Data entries
---

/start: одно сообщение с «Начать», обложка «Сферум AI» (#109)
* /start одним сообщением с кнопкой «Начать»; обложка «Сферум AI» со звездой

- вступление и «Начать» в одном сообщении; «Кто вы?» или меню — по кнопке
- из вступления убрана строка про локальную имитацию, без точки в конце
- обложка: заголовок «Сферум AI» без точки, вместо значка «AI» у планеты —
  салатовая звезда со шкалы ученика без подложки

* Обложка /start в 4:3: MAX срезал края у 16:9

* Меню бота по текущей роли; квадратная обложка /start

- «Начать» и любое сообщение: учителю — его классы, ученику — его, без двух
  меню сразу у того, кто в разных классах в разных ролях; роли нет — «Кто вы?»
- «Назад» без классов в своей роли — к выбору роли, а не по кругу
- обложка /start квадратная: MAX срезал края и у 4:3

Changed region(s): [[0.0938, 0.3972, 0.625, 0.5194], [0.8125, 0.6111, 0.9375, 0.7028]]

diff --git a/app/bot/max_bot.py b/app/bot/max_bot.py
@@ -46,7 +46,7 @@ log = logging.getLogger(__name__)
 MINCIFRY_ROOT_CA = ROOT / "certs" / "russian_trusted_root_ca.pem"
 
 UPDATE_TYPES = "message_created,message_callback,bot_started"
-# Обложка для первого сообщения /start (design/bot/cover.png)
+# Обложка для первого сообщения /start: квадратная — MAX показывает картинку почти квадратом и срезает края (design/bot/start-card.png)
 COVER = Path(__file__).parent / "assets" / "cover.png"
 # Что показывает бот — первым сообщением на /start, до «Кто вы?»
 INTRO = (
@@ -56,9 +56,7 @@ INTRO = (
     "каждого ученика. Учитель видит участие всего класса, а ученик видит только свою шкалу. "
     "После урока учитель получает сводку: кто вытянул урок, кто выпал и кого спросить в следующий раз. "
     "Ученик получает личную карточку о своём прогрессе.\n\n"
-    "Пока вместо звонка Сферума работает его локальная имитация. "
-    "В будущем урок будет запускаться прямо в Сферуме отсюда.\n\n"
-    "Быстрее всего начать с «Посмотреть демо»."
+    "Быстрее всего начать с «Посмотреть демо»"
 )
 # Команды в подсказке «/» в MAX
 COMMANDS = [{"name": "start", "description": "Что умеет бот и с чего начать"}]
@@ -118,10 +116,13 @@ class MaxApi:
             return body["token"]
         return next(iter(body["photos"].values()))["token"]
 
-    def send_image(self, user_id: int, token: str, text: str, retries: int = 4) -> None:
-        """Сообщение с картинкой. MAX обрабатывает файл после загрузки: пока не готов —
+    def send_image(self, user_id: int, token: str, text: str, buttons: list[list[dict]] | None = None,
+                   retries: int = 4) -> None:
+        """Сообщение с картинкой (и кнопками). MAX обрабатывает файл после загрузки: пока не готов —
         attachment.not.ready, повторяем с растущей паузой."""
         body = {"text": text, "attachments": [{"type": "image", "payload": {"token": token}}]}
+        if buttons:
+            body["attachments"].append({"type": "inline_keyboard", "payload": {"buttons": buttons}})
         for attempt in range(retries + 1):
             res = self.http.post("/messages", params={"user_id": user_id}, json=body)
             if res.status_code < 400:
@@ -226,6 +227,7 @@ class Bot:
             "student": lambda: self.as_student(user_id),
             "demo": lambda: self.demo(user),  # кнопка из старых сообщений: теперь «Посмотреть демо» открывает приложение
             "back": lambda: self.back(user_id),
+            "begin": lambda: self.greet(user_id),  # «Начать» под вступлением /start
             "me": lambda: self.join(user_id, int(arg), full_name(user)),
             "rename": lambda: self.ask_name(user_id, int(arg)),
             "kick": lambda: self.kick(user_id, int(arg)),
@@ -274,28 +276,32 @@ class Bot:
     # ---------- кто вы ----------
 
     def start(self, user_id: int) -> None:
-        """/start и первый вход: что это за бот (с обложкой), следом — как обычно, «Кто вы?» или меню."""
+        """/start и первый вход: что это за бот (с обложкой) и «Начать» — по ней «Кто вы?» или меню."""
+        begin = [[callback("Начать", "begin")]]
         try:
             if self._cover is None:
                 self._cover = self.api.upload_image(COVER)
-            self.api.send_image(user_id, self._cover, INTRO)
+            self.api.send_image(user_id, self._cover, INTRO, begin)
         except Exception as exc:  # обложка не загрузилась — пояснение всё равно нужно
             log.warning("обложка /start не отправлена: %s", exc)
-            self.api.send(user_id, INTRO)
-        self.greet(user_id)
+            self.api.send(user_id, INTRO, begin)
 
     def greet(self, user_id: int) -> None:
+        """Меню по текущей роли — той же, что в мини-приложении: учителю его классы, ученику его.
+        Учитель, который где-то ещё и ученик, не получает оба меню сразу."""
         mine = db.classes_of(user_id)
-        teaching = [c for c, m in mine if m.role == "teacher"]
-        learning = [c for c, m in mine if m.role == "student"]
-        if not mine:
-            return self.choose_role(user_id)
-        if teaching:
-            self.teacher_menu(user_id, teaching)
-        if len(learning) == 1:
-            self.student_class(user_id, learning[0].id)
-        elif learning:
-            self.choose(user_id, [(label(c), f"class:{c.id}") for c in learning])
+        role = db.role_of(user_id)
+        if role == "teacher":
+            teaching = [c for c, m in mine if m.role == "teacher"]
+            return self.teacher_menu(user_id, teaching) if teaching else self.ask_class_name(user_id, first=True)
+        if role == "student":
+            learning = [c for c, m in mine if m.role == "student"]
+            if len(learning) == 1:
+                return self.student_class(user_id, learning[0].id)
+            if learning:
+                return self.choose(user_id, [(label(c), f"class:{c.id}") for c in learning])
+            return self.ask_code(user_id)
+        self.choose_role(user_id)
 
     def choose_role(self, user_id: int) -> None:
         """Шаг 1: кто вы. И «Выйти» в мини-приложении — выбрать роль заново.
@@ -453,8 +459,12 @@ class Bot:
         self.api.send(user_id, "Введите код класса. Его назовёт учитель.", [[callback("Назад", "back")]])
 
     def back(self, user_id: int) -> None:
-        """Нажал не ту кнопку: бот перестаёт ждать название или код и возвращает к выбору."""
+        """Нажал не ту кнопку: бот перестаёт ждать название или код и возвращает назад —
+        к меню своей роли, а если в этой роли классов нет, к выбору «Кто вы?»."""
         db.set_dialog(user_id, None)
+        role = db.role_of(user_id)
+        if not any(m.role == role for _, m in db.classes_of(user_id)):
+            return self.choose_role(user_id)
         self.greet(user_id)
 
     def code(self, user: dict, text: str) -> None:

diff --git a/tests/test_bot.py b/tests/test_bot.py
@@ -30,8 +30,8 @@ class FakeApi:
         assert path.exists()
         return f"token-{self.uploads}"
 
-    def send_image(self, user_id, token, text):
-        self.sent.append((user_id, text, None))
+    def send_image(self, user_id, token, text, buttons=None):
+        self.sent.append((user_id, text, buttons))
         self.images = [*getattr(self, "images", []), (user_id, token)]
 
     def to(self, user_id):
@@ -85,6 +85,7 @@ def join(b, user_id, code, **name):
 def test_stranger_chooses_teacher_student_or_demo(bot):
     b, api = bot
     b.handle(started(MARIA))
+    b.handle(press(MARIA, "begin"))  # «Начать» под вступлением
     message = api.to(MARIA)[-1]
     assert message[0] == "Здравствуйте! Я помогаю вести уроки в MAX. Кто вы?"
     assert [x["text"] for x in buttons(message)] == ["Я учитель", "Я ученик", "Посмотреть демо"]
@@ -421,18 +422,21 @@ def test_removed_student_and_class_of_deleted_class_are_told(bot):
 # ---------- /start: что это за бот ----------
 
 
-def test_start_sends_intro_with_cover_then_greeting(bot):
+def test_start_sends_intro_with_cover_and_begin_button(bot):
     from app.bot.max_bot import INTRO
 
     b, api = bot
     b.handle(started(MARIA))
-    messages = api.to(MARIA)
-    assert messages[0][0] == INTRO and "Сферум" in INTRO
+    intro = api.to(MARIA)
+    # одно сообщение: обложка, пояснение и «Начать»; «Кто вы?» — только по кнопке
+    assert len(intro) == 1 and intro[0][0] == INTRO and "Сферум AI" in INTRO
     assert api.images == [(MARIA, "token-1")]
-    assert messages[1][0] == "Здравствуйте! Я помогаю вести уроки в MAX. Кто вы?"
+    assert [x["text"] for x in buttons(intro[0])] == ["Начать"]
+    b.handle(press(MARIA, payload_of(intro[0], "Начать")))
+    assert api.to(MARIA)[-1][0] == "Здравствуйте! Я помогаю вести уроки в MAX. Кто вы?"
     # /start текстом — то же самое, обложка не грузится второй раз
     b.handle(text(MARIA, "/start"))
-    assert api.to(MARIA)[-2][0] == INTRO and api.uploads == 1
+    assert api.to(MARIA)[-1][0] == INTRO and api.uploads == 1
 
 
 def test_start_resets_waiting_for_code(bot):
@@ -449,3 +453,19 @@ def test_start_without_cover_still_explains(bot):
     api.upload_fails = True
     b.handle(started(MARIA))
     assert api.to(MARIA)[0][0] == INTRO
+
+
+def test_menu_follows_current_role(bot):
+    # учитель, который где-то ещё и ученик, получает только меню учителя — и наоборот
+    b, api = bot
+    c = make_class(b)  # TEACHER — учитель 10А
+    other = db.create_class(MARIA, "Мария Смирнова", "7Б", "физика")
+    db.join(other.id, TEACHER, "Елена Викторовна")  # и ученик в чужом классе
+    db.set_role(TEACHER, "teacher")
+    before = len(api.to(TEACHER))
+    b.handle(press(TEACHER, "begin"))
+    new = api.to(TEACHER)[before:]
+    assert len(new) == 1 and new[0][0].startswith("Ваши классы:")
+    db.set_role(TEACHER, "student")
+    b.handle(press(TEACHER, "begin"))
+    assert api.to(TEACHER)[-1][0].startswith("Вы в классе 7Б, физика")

---

EXERCISE DETAILS: The lines to show are those in the data above that include "обложкой".

FINAL ANSWER:
-        """/start и первый вход: что это за бот (с обложкой), следом — как обычно, «Кто вы?» или меню."""
+        """/start и первый вход: что это за бот (с обложкой) и «Начать» — по ней «Кто вы?» или меню."""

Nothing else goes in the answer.